    Once Chip Kelly recognizes how the USC defense is going to play when his offensive line flows left, he calls a play that looks exactly the same by his five down linemen. This time, the backfield action alters: While McDonald flows downhill again to cover his man (Colt Lyerla #15), cornerback Nickell Robey (#21) allows his eyes to get caught up in Mariota’s fake, as he thinks Huff is on a path to block McDonald. But Huff ends up running a corner route and gaining 29 yards.

    Wasting no time, Kelly calls the same action up front on the very next snap. This time, Pullard (#10) remains in the box for a potential run and McDonald (#7) doesn’t flow downhill. Thus, Lyerla finds himself open in the flat for an easy 14 yards.

    Now imagine what could be going through a USC defender’s head at this point. The Trojans have seen base protection in the quick game on the first snap, an offensive line zone blocking left next and the passing game going backside multiple times on the next few snaps. Quite simply, the defenders are having difficulty reading run or pass because of Mariota’s fakes coupled with the offensive line’s consistent footwork.
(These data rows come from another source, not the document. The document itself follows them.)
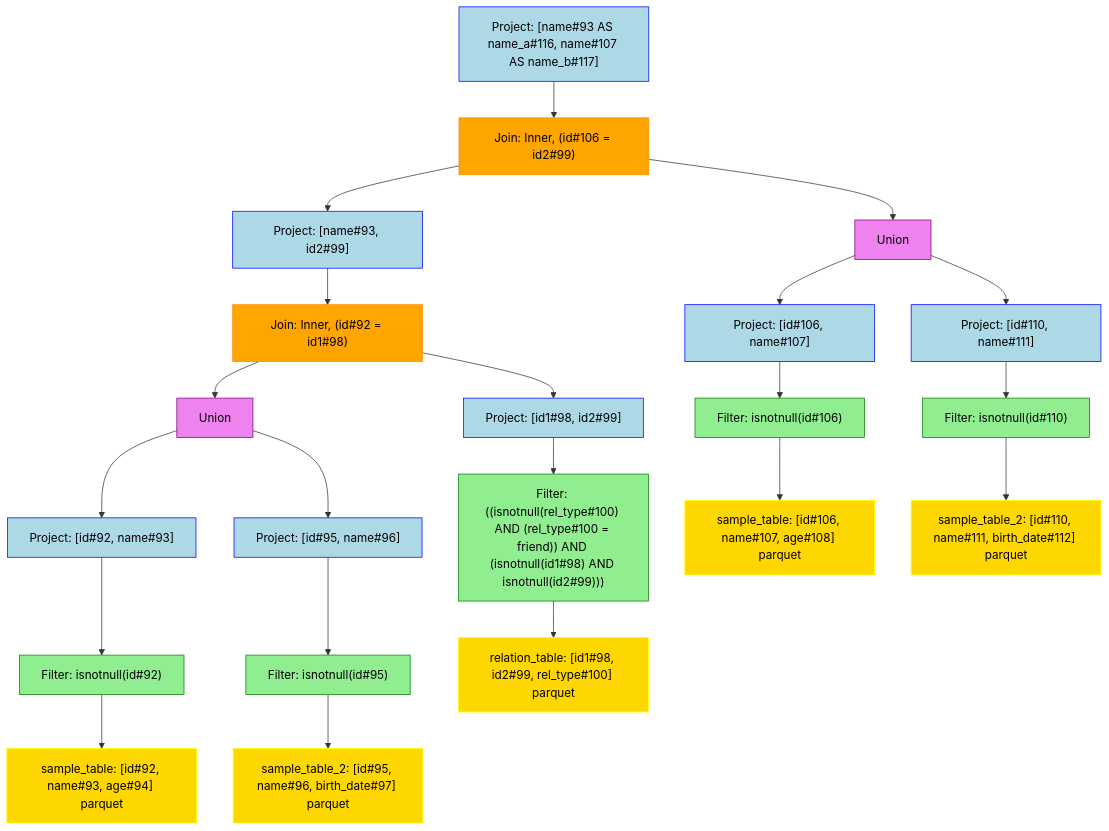
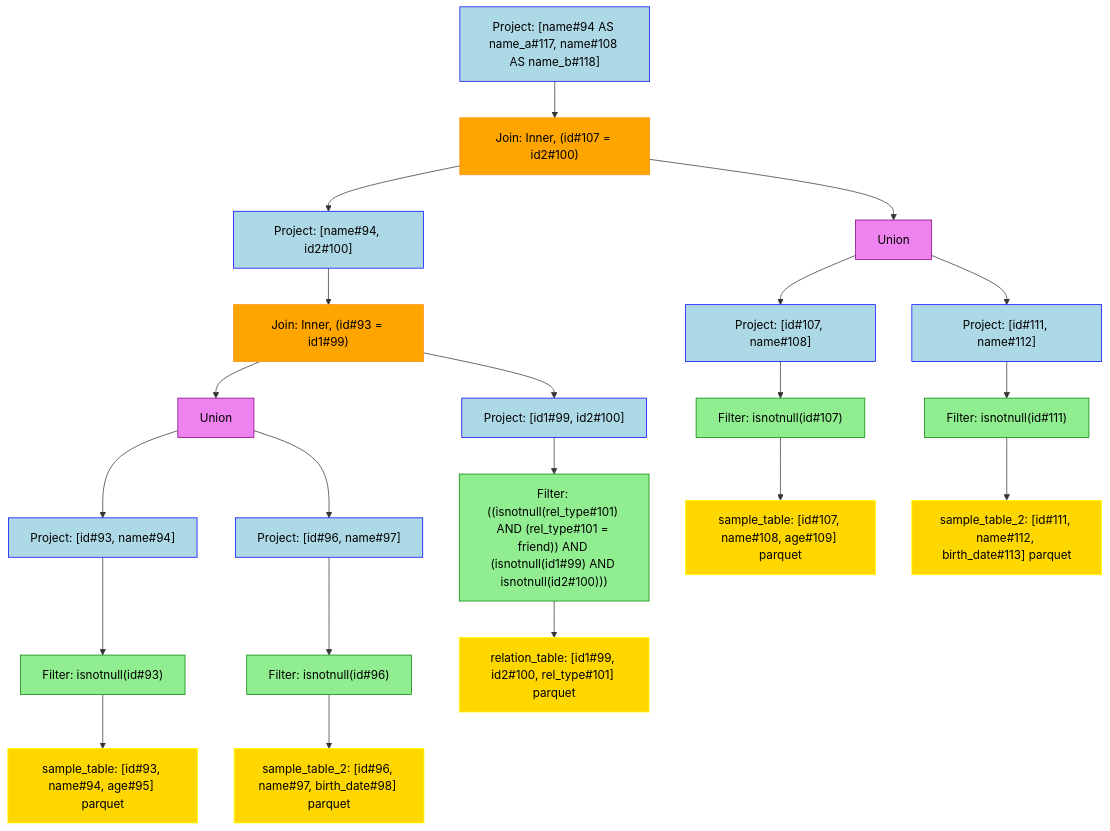
One commit to NielkNetraam/explainalyzed changed the diagram in data/visualization/join_2.mmd. Above: the diagram before and after it, drawn with Mermaid. The commit also changed 61 other files, not shown here.

```diff
--- a/data/visualization/join_2.mmd
+++ b/data/visualization/join_2.mmd
@@ -1,51 +1,51 @@
 flowchart TD
     classDef PROJECT stroke:Blue,fill:LightBlue,color:black
     classDef FILTER stroke:Green,fill:LightGreen,color:black
     classDef UNION stroke:Purple,fill:Violet,color:black
     classDef JOIN stroke:DarkOrange,fill:Orange,color:black
     classDef RELATION stroke:Yellow,fill:Gold,color:black
     classDef AGGREGATE stroke:Brown,fill:Chocolate,color:black
     classDef WINDOW stroke:Aqua,fill:Cyan,color:black
 
-    Project#00001["Project: [name#93 AS name_a#116, name#107 AS name_b#117]"]:::PROJECT
-    Join#00002["Join: Inner, (id#106 = id2#99)"]:::JOIN
-    Project#00003["Project: [name#93, id2#99]"]:::PROJECT
-    Join#00004["Join: Inner, (id#92 = id1#98)"]:::JOIN
+    Project#00001["Project: [name#94 AS name_a#117, name#108 AS name_b#118]"]:::PROJECT
+    Join#00002["Join: Inner, (id#107 = id2#100)"]:::JOIN
+    Project#00003["Project: [name#94, id2#100]"]:::PROJECT
+    Join#00004["Join: Inner, (id#93 = id1#99)"]:::JOIN
     Union#00005["Union"]:::UNION
-    Project#00006["Project: [id#92, name#93]"]:::PROJECT
-    Filter#00007["Filter: isnotnull(id#92)"]:::FILTER
-    Relation#00008["sample_table: [id#92, name#93, age#94] parquet"]:::RELATION
-    Project#00009["Project: [id#95, name#96]"]:::PROJECT
-    Filter#00010["Filter: isnotnull(id#95)"]:::FILTER
-    Relation#00011["sample_table_2: [id#95, name#96, birth_date#97] parquet"]:::RELATION
-    Project#00012["Project: [id1#98, id2#99]"]:::PROJECT
-    Filter#00013["Filter: ((isnotnull(rel_type#100) AND (rel_type#100 = friend)) AND (isnotnull(id1#98) AND isnotnull(id2#99)))"]:::FILTER
-    Relation#00014["relation_table: [id1#98, id2#99, rel_type#100] parquet"]:::RELATION
+    Project#00006["Project: [id#93, name#94]"]:::PROJECT
+    Filter#00007["Filter: isnotnull(id#93)"]:::FILTER
+    Relation#00008["sample_table: [id#93, name#94, age#95] parquet"]:::RELATION
+    Project#00009["Project: [id#96, name#97]"]:::PROJECT
+    Filter#00010["Filter: isnotnull(id#96)"]:::FILTER
+    Relation#00011["sample_table_2: [id#96, name#97, birth_date#98] parquet"]:::RELATION
+    Project#00012["Project: [id1#99, id2#100]"]:::PROJECT
+    Filter#00013["Filter: ((isnotnull(rel_type#101) AND (rel_type#101 = friend)) AND (isnotnull(id1#99) AND isnotnull(id2#100)))"]:::FILTER
+    Relation#00014["relation_table: [id1#99, id2#100, rel_type#101] parquet"]:::RELATION
     Union#00015["Union"]:::UNION
-    Project#00016["Project: [id#106, name#107]"]:::PROJECT
-    Filter#00017["Filter: isnotnull(id#106)"]:::FILTER
-    Relation#00018["sample_table: [id#106, name#107, age#108] parquet"]:::RELATION
-    Project#00019["Project: [id#110, name#111]"]:::PROJECT
-    Filter#00020["Filter: isnotnull(id#110)"]:::FILTER
-    Relation#00021["sample_table_2: [id#110, name#111, birth_date#112] parquet"]:::RELATION
+    Project#00016["Project: [id#107, name#108]"]:::PROJECT
+    Filter#00017["Filter: isnotnull(id#107)"]:::FILTER
+    Relation#00018["sample_table: [id#107, name#108, age#109] parquet"]:::RELATION
+    Project#00019["Project: [id#111, name#112]"]:::PROJECT
+    Filter#00020["Filter: isnotnull(id#111)"]:::FILTER
+    Relation#00021["sample_table_2: [id#111, name#112, birth_date#113] parquet"]:::RELATION
 
     Project#00001 --> Join#00002
         Join#00002 --> Project#00003
             Project#00003 --> Join#00004
                 Join#00004 --> Union#00005
                     Union#00005 --> Project#00006
                         Project#00006 --> Filter#00007
                             Filter#00007 --> Relation#00008
                     Union#00005 --> Project#00009
                         Project#00009 --> Filter#00010
                             Filter#00010 --> Relation#00011
                 Join#00004 --> Project#00012
                     Project#00012 --> Filter#00013
                         Filter#00013 --> Relation#00014
         Join#00002 --> Union#00015
             Union#00015 --> Project#00016
                 Project#00016 --> Filter#00017
                     Filter#00017 --> Relation#00018
             Union#00015 --> Project#00019
                 Project#00019 --> Filter#00020
                     Filter#00020 --> Relation#00021
```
    On the final play of this drive, the Ducks go back to base protection as Mariota gives a token fake to Barner (#24), which catches USC’s linebackers flat-footed in zone coverage. The outside linebacker lined up over Thomas (#6) in the slot fails to re-route him, as he thinks there is a chance that Barner may get the handoff. Furthermore, middle linebacker Lamar Dawson (#55) gets caught reading run and doesn’t get depth, allowing the Ducks to find the end zone in a swift 65 seconds.

    Fast forward to the final scoring drive of the game for Oregon, and Kelly again calls for his offensive line to zone block to the left. Only this time, Barner follows the O-line’s path and remains on his course, going untouched to the end zone and into the Heisman discussion.

    If these teams meet again in the Pac-12 Championship Game, look for USC to alter its defensive game plan as the Ducks’ offense continues to roll in 2012 behind an unheralded but proven offensive line.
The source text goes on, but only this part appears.